As expected the defenders of the wealthiest two percent of taxpayers, such as Speaker John Boehner, trotted out their bogus criticism of the proposal saying that it hurts small businesses, the “job creators”.
First, the data clearly shows that only 2 to 3 percent of tax filers reporting some income from a small business have family incomes of over $250,000 a year, the filers who would be impacted by the proposal. This minority of “small business owners” consists largely of very successful attorney’s, physicians, hedge fund managers, K Street lobbyists, high-powered consultants, Wall Street bond traders and the country’s wealthiest millionaires. An incremental tax increase on these Americans will not affect the number of employees they hire one bit.
But while the critics of President Obama’s plan are disingenuous as to who it would impact, at least they continue to remind the public that most net new jobs are in fact created by small business. Now if they would only support proposals that directly target small business for assistance.
When the President announced his jobs plan earlier this month, my reaction was, “Finally, a jobs plan that actually helps the largest jobs-producing sector to create jobs—small business.”
It was not just another trickle-down proposal for job growth. The American Jobs Act would infuse money into Main Street by putting more dollars in the hands of consumers, cut payroll costs for small businesses to help their bottom line and reward small business with tax credits for hiring the unemployed especially veterans.
Tax credits for small businesses creating jobs is a particularly sound government policy. It’s not a tax cut for big business and cross your fingers that they will hire. It’s a tax credit that a small business gets only if it hires a new employee under specific conditions. No hiring, no expenditure of government funds. This is a common sense job creation proposal.
Unfortunately, Mr. Boehner did not endorse any of these proposals to help small business in his subsequent speech at the Economic Club of Washington. In fact, Mr. Boehner disparaged the proposed job tax credits for small businesses saying that this would make reforming the “tax code more complex”.
It is time for Congress to put actions behind their loving praise for small business and quit holding us up as a shield to protect the wealthiest individuals and corporations.

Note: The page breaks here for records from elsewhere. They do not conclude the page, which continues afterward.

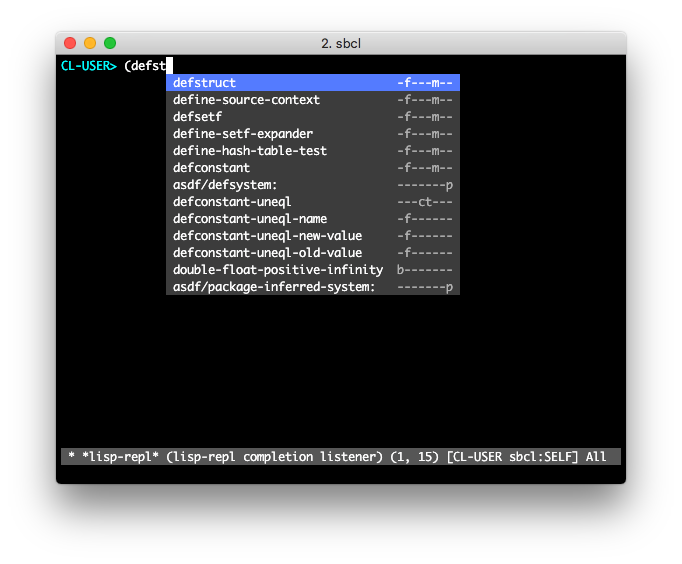
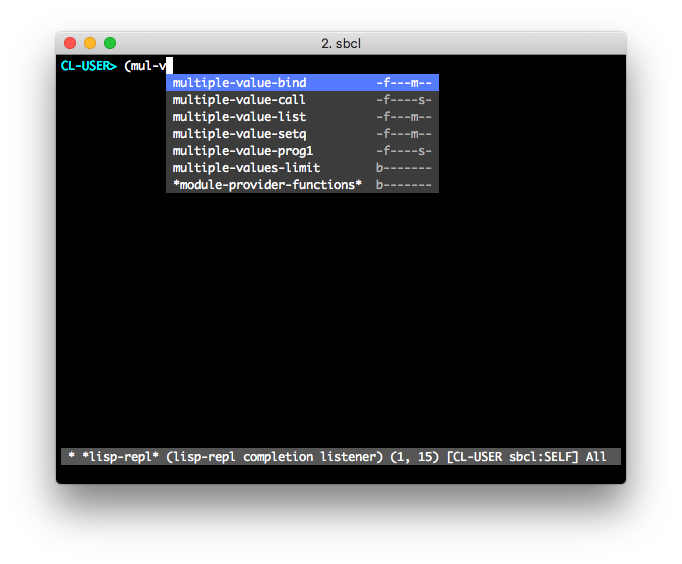
補完を書き直し

diff --git a/02-Lem/lem.md b/02-Lem/lem.md
@@ -255,31 +255,15 @@ CL-USER> (ql:quickload :cl-ppcre)
 ### 入力補完
 
 Lemでは入力中にTabを押すことで補完が出来ます。
-例えば`defst`と打ち込んだ後にTabキーを押すと、次のように候補が表示されます。
 
-![補完](https://raw.githubusercontent.com/clfreaks/techbookfest6/master/images/02-lem-completion.png)
+![](https://raw.githubusercontent.com/clfreaks/techbookfest6/master/images/02-lem-completion.png)
 
-SWANKサーバのランタイム上に存在するシンボルから補完候補を出すので、補完したいライブラリのシンボルは、そのライブラリを読み込むことで出来ます。
+このときに`C-n`や`M-n`、カーソルキーの下を入力すれば一つ下の候補を選べます。  
+上にするには`C-p` `M-p` カーソルキーの上を入力します。  
+Enterを押すことでその補完候補を選択できます。
 
-ここではcl-ppcreのシンボルを補完をしたいのでREPLでcl-ppcreをquickloadしてみます。
-```
-CL-USER> (ql:quickload :cl-ppcre) 
-To load "cl-ppcre":
-  Load 1 ASDF system:
-    cl-ppcre
-; Loading "cl-ppcre"
-.
-(:CL-PPCRE)
-```
-
-exportされたシンボルはコロンを一つ付けることで補完候補に出ます。
-![](https://raw.githubusercontent.com/clfreaks/techbookfest6/master/images/02-lem-completion-1.png)
-
-exportされていないシンボルは、2つコロンをつけると補完候補に出ます。
-![](https://raw.githubusercontent.com/clfreaks/techbookfest6/master/images/02-lem-completion-2.png)
-
-補完は曖昧検索を使っているので並びさえあっていれば補完候補に出ます。
-![](https://raw.githubusercontent.com/clfreaks/techbookfest6/master/images/02-lem-completion-3.png)
+lisp-modeではあいまい補完を使っているので並びがあっていれば補完候補に表示されます。  
+補完機能はミニバッファでの入力などでも出来るので、例えばファイルを開く(`C-x C-f`)場合はファイル名が補完されます。
 
 ### 式の評価とコンパイル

Hands-on small business owners are not Lloyd Blankfein of Goldman Sachs who received $800,000 last year due to the upper-end Bush-era tax cuts; or Rex Tillerson of Exxon Mobil who netted $1.454 million in 2010 because of the tax cuts; or Rupert Murdoch of News Corporation who saved $1.2 million last year from the controversial tax cuts.

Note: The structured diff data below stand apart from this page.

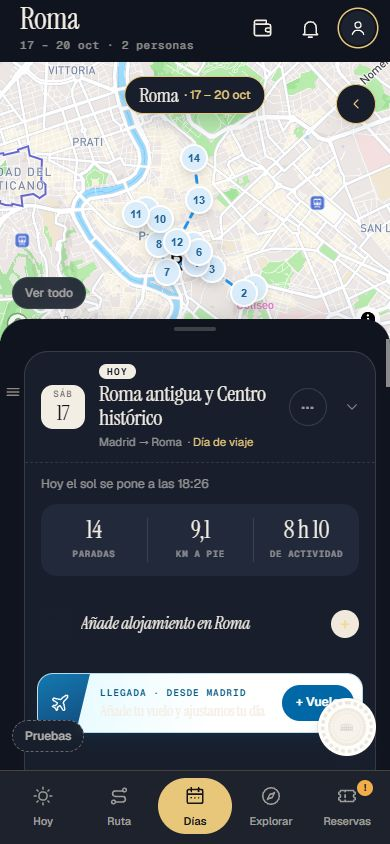
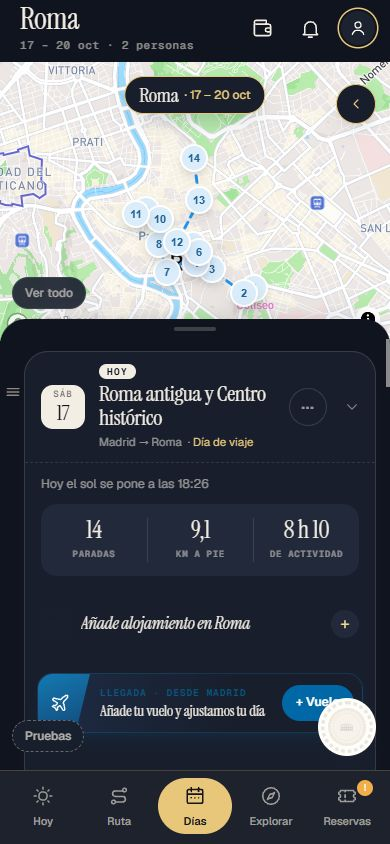
fix(noche): RESERVAS, EXPLORAR y DIAS en modo noche (tarjetas fijas a tarjeta de noche), ficha de la parada con modo noche, llegada y comida en noche, pruebas, capturas e informe

Changed region(s): [[0.1846, 0.7085, 0.9538, 0.8934], [0.0923, 0.8009, 0.1231, 0.8318]]

diff --git a/src/components/route/ExplorePanel.tsx b/src/components/route/ExplorePanel.tsx
@@ -74,7 +74,7 @@ function ExploreCard({ id, label, sub, photo, delay, wide, onClick }: { id: Expl
   const inner = (
     <>
       <span aria-hidden="true" className="absolute bottom-0 right-0 top-0" style={{ width: '58%', clipPath: diagonal, background }} />
-      <span aria-hidden="true" className="absolute bottom-0 right-0 top-0" style={{ width: '58%', clipPath: diagonal, background: 'linear-gradient(90deg,rgba(255,255,255,.55),rgba(255,255,255,0) 45%)' }} />
+      <span aria-hidden="true" className="absolute bottom-0 right-0 top-0" style={{ width: '58%', clipPath: diagonal, background: 'linear-gradient(90deg,rgb(var(--bg-card) / .55),rgb(var(--bg-card) / 0) 45%)' }} />
       <span
         aria-hidden="true"
         className="absolute left-3 top-3 flex h-9 w-9 items-center justify-center text-white"
@@ -83,13 +83,13 @@ function ExploreCard({ id, label, sub, photo, delay, wide, onClick }: { id: Expl
         <Icono nombre={EXPLORE_ICONOS[style.icon]} size={19} />
       </span>
       <span className="absolute bottom-3 left-3 right-3 flex flex-col gap-[3px]">
-        <span className="font-display text-text" style={{ fontSize: 21, lineHeight: 1, textShadow: '0 0 12px #fff,0 0 4px #fff' }}>
+        <span className="font-display text-text" style={{ fontSize: 21, lineHeight: 1, textShadow: '0 0 12px rgb(var(--bg-card)),0 0 4px rgb(var(--bg-card))' }}>
           {label}
         </span>
         {sub && (
           <span
             className="self-start rounded-md bg-bg-card py-0.5 pl-0 pr-1.5"
-            style={{ font: "500 11px 'Geist Mono',monospace", color: 'rgba(28,34,48,.65)' }}
+            style={{ font: "500 11px 'Geist Mono',monospace", color: 'rgb(var(--text) / .65)' }}
           >
             {sub}
           </span>
@@ -97,7 +97,7 @@ function ExploreCard({ id, label, sub, photo, delay, wide, onClick }: { id: Expl
       </span>
     </>
   )
-  const className = `${wide ? 'col-span-2 ' : ''}relative block h-[132px] overflow-hidden rounded-[20px] border border-text/[0.08] bg-white p-0 text-left text-text transition-transform active:scale-[.98]`
+  const className = `${wide ? 'col-span-2 ' : ''}relative block h-[132px] overflow-hidden rounded-[20px] border border-text/[0.08] bg-bg-card p-0 text-left text-text transition-transform active:scale-[.98]`
   const cardStyle = { boxShadow: '0 1px 2px rgba(28,34,48,.05),0 10px 24px -18px rgba(28,34,48,.35)', animation: `explore-pop .45s cubic-bezier(.2,.8,.2,1) ${delay}ms both` } as const
   return (
     <button type="button" onClick={onClick} className={className} style={cardStyle}>

diff --git a/src/index.css b/src/index.css
@@ -64,6 +64,8 @@
   --text-muted: 150 146 139;
   --border: 223 218 210;
   --border-accent: 210 193 162;
+  /* El fondo de las tarjetas de llegada y vuelta (el billete y la barra «+ Vuelo»): un azul muy claro que se funde con la tarjeta; de noche, un azul noche. */
+  --fondo-llegada: linear-gradient(100deg, oklch(0.97 0.03 230), #ffffff 60%);
 }
 
 .dark {
@@ -95,6 +97,7 @@
   --text-muted: 140 136 128;
   --border: 46 52 68;
   --border-accent: 97 89 71;
+  --fondo-llegada: linear-gradient(100deg, rgb(30 44 70), rgb(var(--bg-card)) 60%);
 }
 
 /* En modo noche, un botón de relleno de oro lleva el texto en tinta (el blanco sobre el oro pálido no se lee). */
@@ -103,27 +106,32 @@
   color: #14161c;
 }
 
-/* HOY de noche (Tanda 10): las tarjetas que son blancas o marfil «fijas» (los avisos de «cierra hoy a las 18:30», «Cerca de ti», la lista, el aviso de «Saltada»…) pasan a la tarjeta de noche y su letra
-   de tinta, a la letra clara. Lo que va DENTRO de una tarjeta oscura (el botón [Pon tus fechas], por ejemplo) se queda como estaba. */
-.dark [data-hoy] .bg-white,
-.dark [data-hoy] .bg-\[\#FFFDF8\] {
+/* El modo noche de las tarjetas «fijas» (Tanda 10): lo que se pintó con el blanco o el marfil escritos a mano (HOY: los avisos de «cierra hoy a las 18:30», «Cerca de ti», la lista; RESERVAS, EXPLORAR, DÍAS…)
+   pasa de noche a la tarjeta de noche y su letra de tinta, a la letra clara. Lo que va DENTRO de una tarjeta oscura (el botón [Pon tus fechas], por ejemplo) se queda como estaba. */
+.dark .bg-white,
+.dark .bg-\[\#FFFDF8\] {
   background-color: rgb(var(--bg-card));
 }
-.dark [data-hoy] .bg-\[\#F1EADC\],
-.dark [data-hoy] .bg-\[\#F5EFE4\] {
+.dark .bg-\[\#F1EADC\],
+.dark .bg-\[\#F5EFE4\],
+.dark .bg-\[\#FFFEFB\],
+.dark .bg-\[\#F8F3EA\],
+.dark .bg-\[\#F3EEE4\],
+.dark .bg-\[\#EDE4D3\],
+.dark .bg-\[\#E4D9C4\] {
   background-color: rgb(var(--bg-hover));
 }
-.dark [data-hoy] .text-\[\#1C2230\] {
+.dark .text-\[\#1C2230\] {
   color: rgb(var(--text));
 }
-.dark [data-hoy] .text-\[\#1C2230\]\/80 {
+.dark .text-\[\#1C2230\]\/80 {
   color: rgb(var(--text) / 0.8);
 }
-.dark [data-hoy] .bg-\[\#1C2230\] .bg-\[\#FFFDF8\] {
+.dark .bg-\[\#1C2230\] .bg-\[\#FFFDF8\] {
   background-color: #fffdf8;
 }
-.dark [data-hoy] .bg-\[\#1C2230\] .bg-\[\#FFFDF8\] .text-\[\#1C2230\],
-.dark [data-hoy] .bg-\[\#1C2230\] .bg-\[\#FFFDF8\].text-\[\#1C2230\] {
+.dark .bg-\[\#1C2230\] .bg-\[\#FFFDF8\] .text-\[\#1C2230\],
+.dark .bg-\[\#1C2230\] .bg-\[\#FFFDF8\].text-\[\#1C2230\] {
   color: #1c2230;
 }
 

diff --git a/src/components/route/dayDetail/StopDetailSheet.tsx b/src/components/route/dayDetail/StopDetailSheet.tsx
@@ -1,5 +1,6 @@
 import { useEffect, useState, type PointerEvent as ReactPointerEvent, type ReactNode } from 'react'
 import { AnimatePresence, motion } from 'framer-motion'
+import { useRouteStore } from '../../../store/useRouteStore'
 import type { Coordinates } from '../../../lib/types'
 import type { MockStopDetail } from '../../../lib/mockDayDetail'
 import { fetchPlacePhotoDetail, photoNameOf, type PlacePhoto } from '../../../lib/placePhoto'
@@ -138,6 +139,8 @@ export function StopDetailSheet({ stop, initialTab = null, visitTime = null, cit
     }
   }, [stop?.name, stop?.photoName, stop?.fixedPhotoUrl, stop?.isBreak, city, dateIso])
   const [mapVh, setMapVh] = useState(DEFAULT_MAP_VH)
+  // La ficha va en el body, fuera del contenedor del modo noche: lleva su propia clase para seguirlo (Tanda 10).
+  const noche = useRouteStore((state) => state.darkMode)
   const [internalDescription, setInternalDescription] = useState<StopDescription | null>(null)
   const [internalDescLoading, setInternalDescLoading] = useState(false)
   const [descFailed, setDescFailed] = useState(false)
@@ -400,7 +403,7 @@ export function StopDetailSheet({ stop, initialTab = null, visitTime = null, cit
   return (
     <AnimatePresence>
       {stop && (
-        <motion.div initial={{ opacity: 0 }} animate={{ opacity: 1 }} exit={{ opacity: 0 }} className="fixed inset-0 z-50 flex flex-col overflow-hidden bg-bg">
+        <motion.div initial={{ opacity: 0 }} animate={{ opacity: 1 }} exit={{ opacity: 0 }} className={`fixed inset-0 z-50 flex flex-col overflow-hidden bg-bg text-text${noche ? ' dark' : ''}`}>
           <div className="relative shrink-0" style={{ height: `${mapVh}vh` }}>
             <StopsMapView markers={markers} activeStopId={stop.id} />
 

diff --git a/src/components/route/dayDetail/TrazoCards.tsx b/src/components/route/dayDetail/TrazoCards.tsx
@@ -265,7 +265,7 @@ export function MealCard({ label, reservedTime, name, sub, iconPath, onOpen, onC
     </>
   )
   return (
-    <div className={`relative flex w-full items-center gap-3 rounded-[18px] border border-[#F1D6C9] bg-[#FCEFE8] max-[479px]:gap-2.5 ${small ? 'px-3 py-2.5' : 'px-3.5 py-3.5 max-[479px]:px-3 max-[479px]:py-2.5'}`}>
+    <div className={`relative flex w-full items-center gap-3 rounded-[18px] border border-[#F1D6C9] bg-[#FCEFE8] dark:border-border dark:bg-bg-hover max-[479px]:gap-2.5 ${small ? 'px-3 py-2.5' : 'px-3.5 py-3.5 max-[479px]:px-3 max-[479px]:py-2.5'}`}>
       {onOpen ? (
         <button type="button" onClick={onOpen} className="flex min-w-0 flex-1 items-center gap-3">
           {content}

diff --git a/src/components/route/dayDetail/ArrivalReturnBar.tsx b/src/components/route/dayDetail/ArrivalReturnBar.tsx
@@ -58,7 +58,7 @@ export function ArrivalReturnBar({ mode, text, onOpen, onAdd }: ArrivalReturnBar
       className="relative flex h-[60px] w-full cursor-pointer items-center gap-3 overflow-hidden rounded-2xl pr-2 transition-colors max-[479px]:gap-2.5"
       style={{
         border: `1px solid ${hecho ? 'oklch(0.55 0.11 150 / .4)' : 'oklch(0.55 0.12 240 / .25)'}`,
-        background: 'linear-gradient(100deg,oklch(0.97 0.03 230),#FFFFFF 55%)',
+        background: 'var(--fondo-llegada)',
         boxShadow: '0 10px 22px -16px oklch(0.45 0.1 240 / .6)',
       }}
     >

diff --git a/src/components/route/dayDetail/AccommodationBlock.tsx b/src/components/route/dayDetail/AccommodationBlock.tsx
@@ -45,7 +45,7 @@ export function AccommodationBlock({ city, segmentDayId, totalNights }: Accommod
       </span>
       <span
         className="flex h-7 w-7 shrink-0 items-center justify-center rounded-full text-[16px] font-medium leading-none"
-        style={{ background: hecho ? VERDE : '#F1EADC', color: hecho ? '#fff' : 'rgb(var(--accent-hover))' }}
+        style={{ background: hecho ? VERDE : 'rgb(var(--bg-hover))', color: hecho ? '#fff' : 'rgb(var(--accent-hover))' }}
       >
         {hecho ? '✓' : '+'}
       </span>

diff --git a/src/components/route/dayDetail/BilleteDeVuelo.tsx b/src/components/route/dayDetail/BilleteDeVuelo.tsx
@@ -61,7 +61,7 @@ export function BilleteDeVuelo({ billete, onOpen }: { billete: DatosBillete; onO
       className="relative flex min-h-[96px] w-full cursor-pointer overflow-hidden rounded-[18px]"
       style={{
         border: '1px solid oklch(0.55 0.12 240 / .28)',
-        background: 'linear-gradient(100deg,oklch(0.97 0.03 230),#FFFFFF 60%)',
+        background: 'var(--fondo-llegada)',
         boxShadow: '0 12px 24px -16px oklch(0.45 0.1 240 / .6)',
       }}
     >

diff --git a/docs/dias/INFORME_TANDA10_JUTRIP.md b/docs/dias/INFORME_TANDA10_JUTRIP.md
@@ -156,14 +156,11 @@ No he tocado el motor.
 - Los avisos («… cierra hoy a las 18:30»), «Cerca de ti», la lista de paradas y el aviso de «Saltada» eran tarjetas blancas fijas con letra de tinta (o clara): ahora, de noche, son tarjetas de noche con letra clara (reglas en `src/index.css` bajo `.dark [data-hoy]`, más la letra de la lista y la etiqueta «HOY · SÁB 17 · 0 de 14 visto», que iban con colores fijos).
 - La prueba nueva mira, en el navegador, el fondo de la tarjeta y de los avisos de día y de noche.
 
-**Repaso de noche en todas las pantallas** (capturas en `docs/dias/capturas_jutrip/interior_*_noche.jpg` y `hoy_*_noche*.jpg`). Pasa también en estos sitios; **no los he tocado** (me pedías que te dijera dónde):
-1. **RESERVAS**: las tarjetas «Llegada y vuelta», «Alojamiento» y «Entradas y Free Tour» y «0 de 3 listo» son marfil fijo con el título casi invisible (letra clara sobre marfil).
-2. **EXPLORAR**: las seis tarjetas (Atracciones, Miradores, Restaurantes, Entradas, Excursiones, Baños) llevan fondo marfil con el nombre en letra clara: no se lee el nombre.
-3. **DÍAS**: «Añade alojamiento en Roma» y la tarjeta azul de «Llegada · desde Madrid» (el texto «Añade tu vuelo…») se leen mal.
-4. **La ficha de una parada** (la hoja que se abre al tocar una parada) sale siempre en claro, también de noche (no sigue el modo noche). Se lee bien, pero no es de noche.
-5. Los escaparates de logros y de Pase (`interior_Logros_*`, `interior_Pase_*`) salen siempre en claro en las capturas porque se montan fuera de la app; en la app de verdad no las he podido mirar de noche con estos datos de prueba.
-- Bien de noche: HOY (los dos), RUTA, la lista de DÍAS y la barra de abajo.
+**Repaso de noche en todas las pantallas** (capturas en `docs/dias/capturas_jutrip/interior_*_noche.jpg` y `hoy_*_noche*.jpg`). Primero lo repasé y vi que pasaba en más sitios; a tu petición, **ya está arreglado**:
+1. **RESERVAS** (las tarjetas «Llegada y vuelta», «Alojamiento», «Entradas y Free Tour» y «0 de 3 listo») y **EXPLORAR** (las seis tarjetas, con su nombre y su contador): ahora son tarjetas de noche con letra clara. La regla general está en `index.css` (`.dark .bg-white`, `.dark .bg-[#FFFDF8]` y los marfiles parecidos pasan a la tarjeta de noche, y la letra de tinta a letra clara; lo que va dentro de una tarjeta oscura se queda como estaba). EXPLORAR, además, lleva su degradado y su sombra de texto con los colores del tema.
+2. **DÍAS**: la tarjeta azul «Llegada · desde Madrid» (y el billete de vuelo) ahora tiene fondo de noche (`--fondo-llegada`); la tarjeta de la comida (melocotón) pasa a tarjeta de noche; el «+» de «Añade alojamiento» también.
+3. **La ficha de una parada** sigue ahora el modo noche (antes salía siempre en claro porque se pinta fuera del contenedor del modo noche: lleva su propia clase `dark`).
+- Bien de noche: HOY (los dos), RUTA, la lista de DÍAS, EXPLORAR, RESERVAS y la barra de abajo.
+- **Sin mirar de noche en la app de verdad:** las hojas de Logros y del Pase (los escaparates se montan fuera de la app y salen siempre en claro); se pintan fuera del contenedor del modo noche, como lo estaba la ficha. Si pasa ahí, es la misma solución (su propia clase `dark`).
 
-Si quieres, lo siguiente es arreglar 1, 2 y 3 con la misma idea (tarjeta de noche con letra clara) y llevar la ficha de la parada al modo noche.
-
-**Pruebas de este apartado:** `pruebaJutrip` 118 comprobaciones, 0 fallos (10 nuevas de HOY). Batería rápida: 76 pruebas en 0 fallos; `pruebaFase6y5_motor` por procesos, 143.647 comprobaciones, 0 fallos. Dos pruebas viejas miraban el código de HOY y las he actualizado a propósito: `pruebaFase6y7_historias` (el botón «Escuchar» de HOY ahora lleva `oscuro={!claro}`, es decir, claro o oscuro según el modo) y `pruebaTanda6z5` (la parada saltada sale en gris con la letra del tema, `rgb(var(--text) / .4)`, y no con el gris fijo). Capturas de HOY (v1 y v2, de día y de noche, y la parte de abajo) en `docs/dias/capturas_jutrip/hoy_*.jpg`.
+**Pruebas:** `pruebaJutrip` 120 comprobaciones, 0 fallos (con las de noche); batería rápida de 76 pruebas en 0 fallos (tres salieron en MAL en una pasada con la máquina cargada y pasan solas: `pruebaFase6y5_pantallas`, `pruebaFase6y3_fotos` y `pruebaFase6y2_fotos`, que no leen nada de lo que he tocado); `pruebaFase6y5_motor` por procesos: 143.647 comprobaciones, 0 fallos.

The CEO’s of the biggest multinational corporations are just some of this country’s wealthiest people who the President is asking to sacrifice just a little more so that the small business owners of the local retail shops, plumbing companies and restaurants can have more customers and create more jobs.
Mr. Knapp is the President and CEO of The South Carolina Small Business Chamber of Commerce.